↓

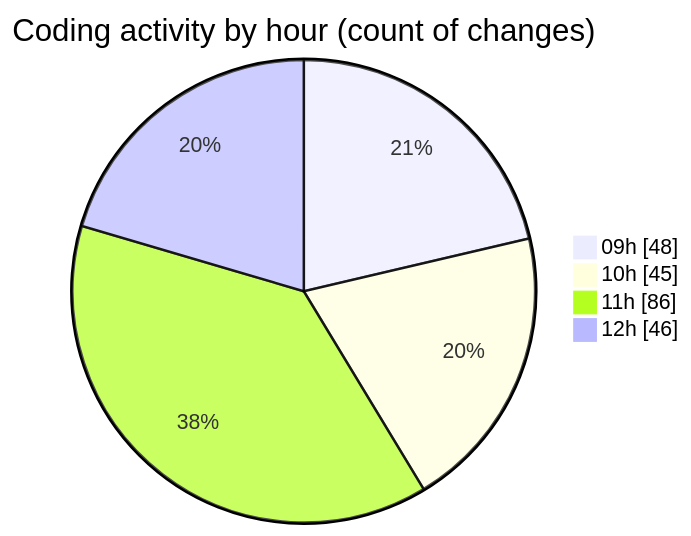
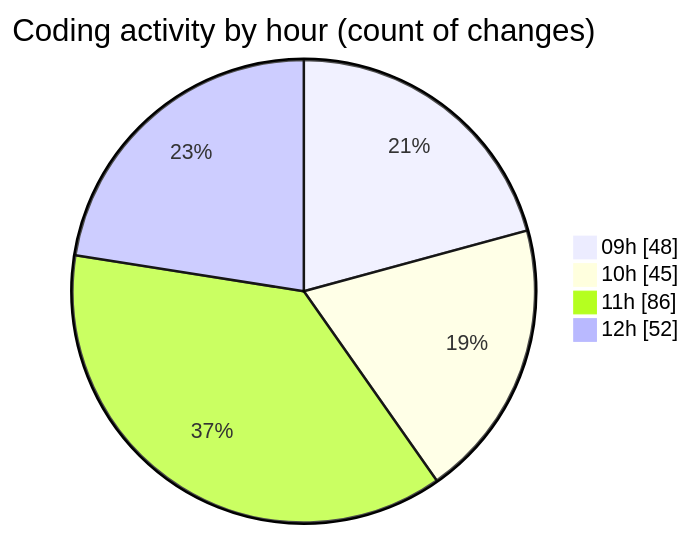
One commit to momahboobian/code-tracking changed the second of 2 diagrams in 2025-03-14/cda/README.md. Above: the diagram before and after it, drawn with Mermaid. The commit also changed other lines of this file and 1 other file, not shown here.

````diff
--- a/2025-03-14/cda/README.md
+++ b/2025-03-14/cda/README.md
@@ -45,8 +45,8 @@
 ```mermaid
 pie showData
 title Coding activity by hour (count of changes)
 "09h" : 48
 "10h" : 45
 "11h" : 86
-"12h" : 46
+"12h" : 52
 ```
````
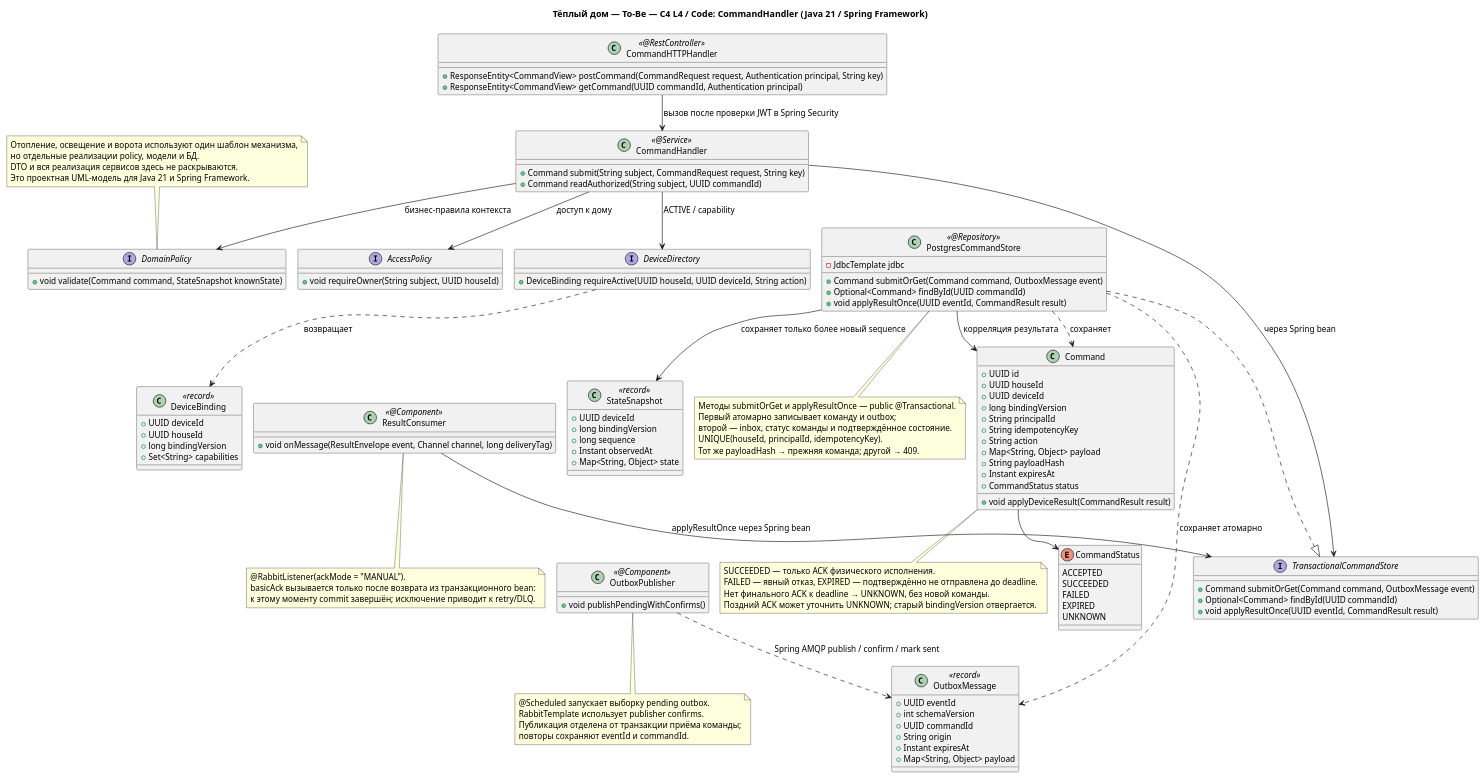
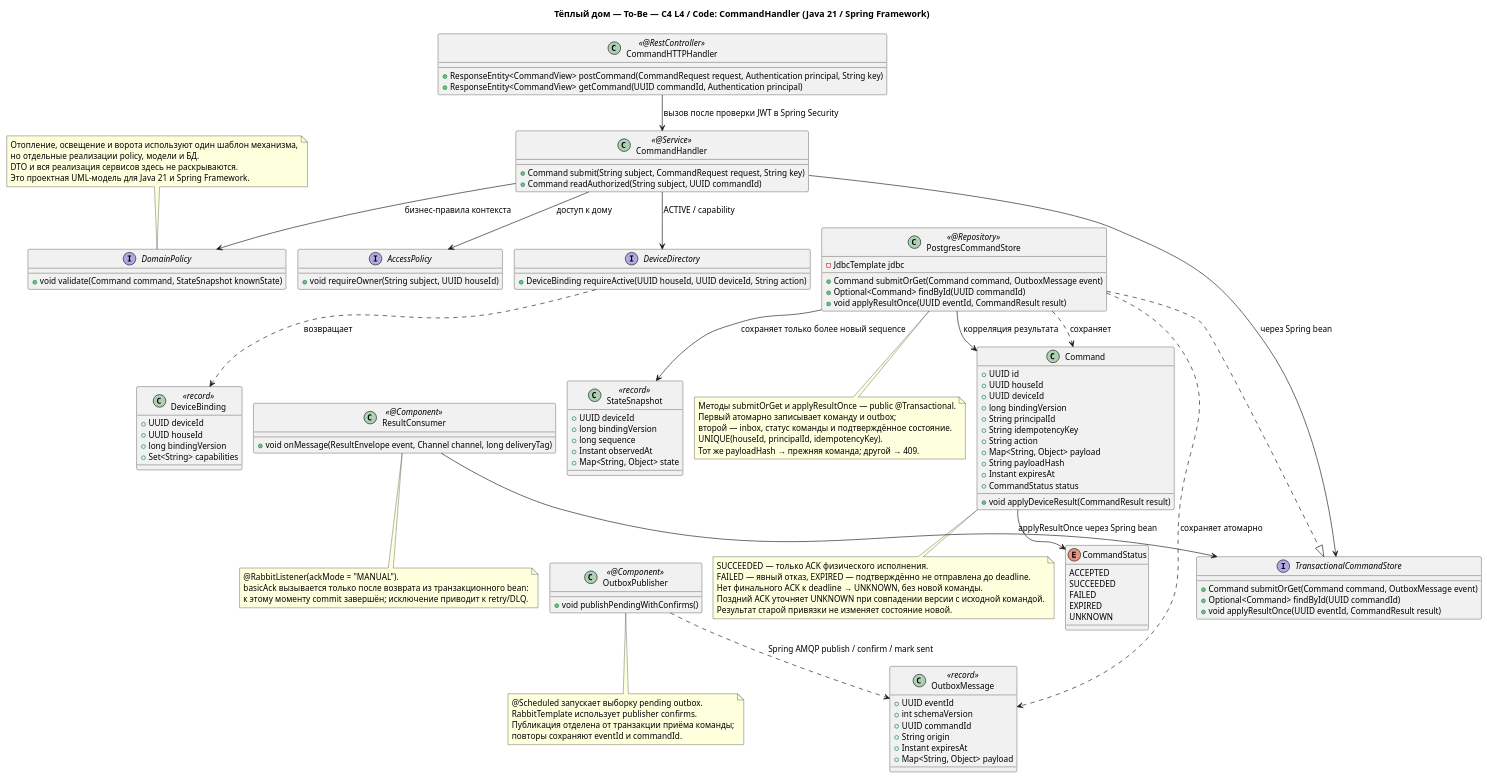
Before and after one commit to AleksAbramovWEB/architecture-warmhouse: the diagram in docs/diagrams/to-be/c4-l4-code-command-model.puml, drawn with PlantUML. The commit also changed 17 other files, not shown here.

```diff
--- a/docs/diagrams/to-be/c4-l4-code-command-model.puml
+++ b/docs/diagrams/to-be/c4-l4-code-command-model.puml
@@ -1,135 +1,136 @@
 @startuml c4-l4-code-command-model
 !pragma layout smetana
 skinparam defaultFontName SansSerif
 skinparam defaultFontSize 13
 
 title Тёплый дом — To-Be — C4 L4 / Code: CommandHandler (Java 21 / Spring Framework)
 
 interface AccessPolicy {
   +void requireOwner(String subject, UUID houseId)
 }
 interface DeviceDirectory {
   +DeviceBinding requireActive(UUID houseId, UUID deviceId, String action)
 }
 interface DomainPolicy {
   +void validate(Command command, StateSnapshot knownState)
 }
 interface TransactionalCommandStore {
   +Command submitOrGet(Command command, OutboxMessage event)
   +Optional<Command> findById(UUID commandId)
   +void applyResultOnce(UUID eventId, CommandResult result)
 }
 class PostgresCommandStore <<@Repository>> {
   -JdbcTemplate jdbc
   +Command submitOrGet(Command command, OutboxMessage event)
   +Optional<Command> findById(UUID commandId)
   +void applyResultOnce(UUID eventId, CommandResult result)
 }
 class CommandHTTPHandler <<@RestController>> {
   +ResponseEntity<CommandView> postCommand(CommandRequest request, Authentication principal, String key)
   +ResponseEntity<CommandView> getCommand(UUID commandId, Authentication principal)
 }
 class CommandHandler <<@Service>> {
   +Command submit(String subject, CommandRequest request, String key)
   +Command readAuthorized(String subject, UUID commandId)
 }
 class Command {
   +UUID id
   +UUID houseId
   +UUID deviceId
   +long bindingVersion
   +String principalId
   +String idempotencyKey
   +String action
   +Map<String, Object> payload
   +String payloadHash
   +Instant expiresAt
   +CommandStatus status
   +void applyDeviceResult(CommandResult result)
 }
 enum CommandStatus {
   ACCEPTED
   SUCCEEDED
   FAILED
   EXPIRED
   UNKNOWN
 }
 class DeviceBinding <<record>> {
   +UUID deviceId
   +UUID houseId
   +long bindingVersion
   +Set<String> capabilities
 }
 class OutboxMessage <<record>> {
   +UUID eventId
   +int schemaVersion
   +UUID commandId
   +String origin
   +Instant expiresAt
   +Map<String, Object> payload
 }
 class OutboxPublisher <<@Component>> {
   +void publishPendingWithConfirms()
 }
 class ResultConsumer <<@Component>> {
   +void onMessage(ResultEnvelope event, Channel channel, long deliveryTag)
 }
 class StateSnapshot <<record>> {
   +UUID deviceId
   +long bindingVersion
   +long sequence
   +Instant observedAt
   +Map<String, Object> state
 }
 CommandHTTPHandler --> CommandHandler : вызов после проверки JWT в Spring Security
 CommandHandler --> AccessPolicy : доступ к дому
 CommandHandler --> DeviceDirectory : ACTIVE / capability
 CommandHandler --> DomainPolicy : бизнес-правила контекста
 DeviceDirectory ..> DeviceBinding : возвращает
 CommandHandler --> TransactionalCommandStore : через Spring bean
 PostgresCommandStore ..|> TransactionalCommandStore
 PostgresCommandStore ..> Command : сохраняет
 PostgresCommandStore ..> OutboxMessage : сохраняет атомарно
 Command --> CommandStatus
 OutboxPublisher ..> OutboxMessage : Spring AMQP publish / confirm / mark sent
 ResultConsumer --> TransactionalCommandStore : applyResultOnce через Spring bean
 PostgresCommandStore --> Command : корреляция результата
 PostgresCommandStore --> StateSnapshot : сохраняет только более новый sequence
 
 ' Keep admission, persistence and asynchronous workers in successive rows.
 CommandHandler -[hidden]down-> PostgresCommandStore
 PostgresCommandStore -[hidden]down-> ResultConsumer
 ResultConsumer -[hidden]down-> OutboxPublisher
 
 note bottom of PostgresCommandStore
   Методы submitOrGet и applyResultOnce — public @Transactional.
   Первый атомарно записывает команду и outbox;
   второй — inbox, статус команды и подтверждённое состояние.
   UNIQUE(houseId, principalId, idempotencyKey).
   Тот же payloadHash → прежняя команда; другой → 409.
 end note
 note bottom of ResultConsumer
   @RabbitListener(ackMode = "MANUAL").
   basicAck вызывается только после возврата из транзакционного bean:
   к этому моменту commit завершён; исключение приводит к retry/DLQ.
 end note
 note bottom of OutboxPublisher
   @Scheduled запускает выборку pending outbox.
   RabbitTemplate использует publisher confirms.
   Публикация отделена от транзакции приёма команды;
   повторы сохраняют eventId и commandId.
 end note
 note bottom of Command
   SUCCEEDED — только ACK физического исполнения.
   FAILED — явный отказ, EXPIRED — подтверждённо не отправлена до deadline.
   Нет финального ACK к deadline → UNKNOWN, без новой команды.
-  Поздний ACK может уточнить UNKNOWN; старый bindingVersion отвергается.
+  Поздний ACK уточняет UNKNOWN при совпадении версии с исходной командой.
+  Результат старой привязки не изменяет состояние новой.
 end note
 note top of DomainPolicy
   Отопление, освещение и ворота используют один шаблон механизма,
   но отдельные реализации policy, модели и БД.
   DTO и вся реализация сервисов здесь не раскрываются.
   Это проектная UML-модель для Java 21 и Spring Framework.
 end note
 
 @enduml
```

↑

■ **TASK GOAL**
Set the preceding data down again word for word, omitting images.

■ **ANSWER TO THE PROBLEM**
One commit to momahboobian/code-tracking changed the second of 2 diagrams in 2025-03-14/cda/README.md. Above: the diagram before and after it, drawn with Mermaid. The commit also changed other lines of this file and 1 other file, not shown here.

````diff
--- a/2025-03-14/cda/README.md
+++ b/2025-03-14/cda/README.md
@@ -45,8 +45,8 @@
 ```mermaid
 pie showData
 title Coding activity by hour (count of changes)
 "09h" : 48
 "10h" : 45
 "11h" : 86
-"12h" : 46
+"12h" : 52
 ```
````
Before and after one commit to AleksAbramovWEB/architecture-warmhouse: the diagram in docs/diagrams/to-be/c4-l4-code-command-model.puml, drawn with PlantUML. The commit also changed 17 other files, not shown here.

```diff
--- a/docs/diagrams/to-be/c4-l4-code-command-model.puml
+++ b/docs/diagrams/to-be/c4-l4-code-command-model.puml
@@ -1,135 +1,136 @@
 @startuml c4-l4-code-command-model
 !pragma layout smetana
 skinparam defaultFontName SansSerif
 skinparam defaultFontSize 13
 
 title Тёплый дом — To-Be — C4 L4 / Code: CommandHandler (Java 21 / Spring Framework)
 
 interface AccessPolicy {
   +void requireOwner(String subject, UUID houseId)
 }
 interface DeviceDirectory {
   +DeviceBinding requireActive(UUID houseId, UUID deviceId, String action)
 }
 interface DomainPolicy {
   +void validate(Command command, StateSnapshot knownState)
 }
 interface TransactionalCommandStore {
   +Command submitOrGet(Command command, OutboxMessage event)
   +Optional<Command> findById(UUID commandId)
   +void applyResultOnce(UUID eventId, CommandResult result)
 }
 class PostgresCommandStore <<@Repository>> {
   -JdbcTemplate jdbc
   +Command submitOrGet(Command command, OutboxMessage event)
   +Optional<Command> findById(UUID commandId)
   +void applyResultOnce(UUID eventId, CommandResult result)
 }
 class CommandHTTPHandler <<@RestController>> {
   +ResponseEntity<CommandView> postCommand(CommandRequest request, Authentication principal, String key)
   +ResponseEntity<CommandView> getCommand(UUID commandId, Authentication principal)
 }
 class CommandHandler <<@Service>> {
   +Command submit(String subject, CommandRequest request, String key)
   +Command readAuthorized(String subject, UUID commandId)
 }
 class Command {
   +UUID id
   +UUID houseId
   +UUID deviceId
   +long bindingVersion
   +String principalId
   +String idempotencyKey
   +String action
   +Map<String, Object> payload
   +String payloadHash
   +Instant expiresAt
   +CommandStatus status
   +void applyDeviceResult(CommandResult result)
 }
 enum CommandStatus {
   ACCEPTED
   SUCCEEDED
   FAILED
   EXPIRED
   UNKNOWN
 }
 class DeviceBinding <<record>> {
   +UUID deviceId
   +UUID houseId
   +long bindingVersion
   +Set<String> capabilities
 }
 class OutboxMessage <<record>> {
   +UUID eventId
   +int schemaVersion
   +UUID commandId
   +String origin
   +Instant expiresAt
   +Map<String, Object> payload
 }
 class OutboxPublisher <<@Component>> {
   +void publishPendingWithConfirms()
 }
 class ResultConsumer <<@Component>> {
   +void onMessage(ResultEnvelope event, Channel channel, long deliveryTag)
 }
 class StateSnapshot <<record>> {
   +UUID deviceId
   +long bindingVersion
   +long sequence
   +Instant observedAt
   +Map<String, Object> state
 }
 CommandHTTPHandler --> CommandHandler : вызов после проверки JWT в Spring Security
 CommandHandler --> AccessPolicy : доступ к дому
 CommandHandler --> DeviceDirectory : ACTIVE / capability
 CommandHandler --> DomainPolicy : бизнес-правила контекста
 DeviceDirectory ..> DeviceBinding : возвращает
 CommandHandler --> TransactionalCommandStore : через Spring bean
 PostgresCommandStore ..|> TransactionalCommandStore
 PostgresCommandStore ..> Command : сохраняет
 PostgresCommandStore ..> OutboxMessage : сохраняет атомарно
 Command --> CommandStatus
 OutboxPublisher ..> OutboxMessage : Spring AMQP publish / confirm / mark sent
 ResultConsumer --> TransactionalCommandStore : applyResultOnce через Spring bean
 PostgresCommandStore --> Command : корреляция результата
 PostgresCommandStore --> StateSnapshot : сохраняет только более новый sequence
 
 ' Keep admission, persistence and asynchronous workers in successive rows.
 CommandHandler -[hidden]down-> PostgresCommandStore
 PostgresCommandStore -[hidden]down-> ResultConsumer
 ResultConsumer -[hidden]down-> OutboxPublisher
 
 note bottom of PostgresCommandStore
   Методы submitOrGet и applyResultOnce — public @Transactional.
   Первый атомарно записывает команду и outbox;
   второй — inbox, статус команды и подтверждённое состояние.
   UNIQUE(houseId, principalId, idempotencyKey).
   Тот же payloadHash → прежняя команда; другой → 409.
 end note
 note bottom of ResultConsumer
   @RabbitListener(ackMode = "MANUAL").
   basicAck вызывается только после возврата из транзакционного bean:
   к этому моменту commit завершён; исключение приводит к retry/DLQ.
 end note
 note bottom of OutboxPublisher
   @Scheduled запускает выборку pending outbox.
   RabbitTemplate использует publisher confirms.
   Публикация отделена от транзакции приёма команды;
   повторы сохраняют eventId и commandId.
 end note
 note bottom of Command
   SUCCEEDED — только ACK физического исполнения.
   FAILED — явный отказ, EXPIRED — подтверждённо не отправлена до deadline.
   Нет финального ACK к deadline → UNKNOWN, без новой команды.
-  Поздний ACK может уточнить UNKNOWN; старый bindingVersion отвергается.
+  Поздний ACK уточняет UNKNOWN при совпадении версии с исходной командой.
+  Результат старой привязки не изменяет состояние новой.
 end note
 note top of DomainPolicy
   Отопление, освещение и ворота используют один шаблон механизма,
   но отдельные реализации policy, модели и БД.
   DTO и вся реализация сервисов здесь не раскрываются.
   Это проектная UML-модель для Java 21 и Spring Framework.
 end note
 
 @enduml
```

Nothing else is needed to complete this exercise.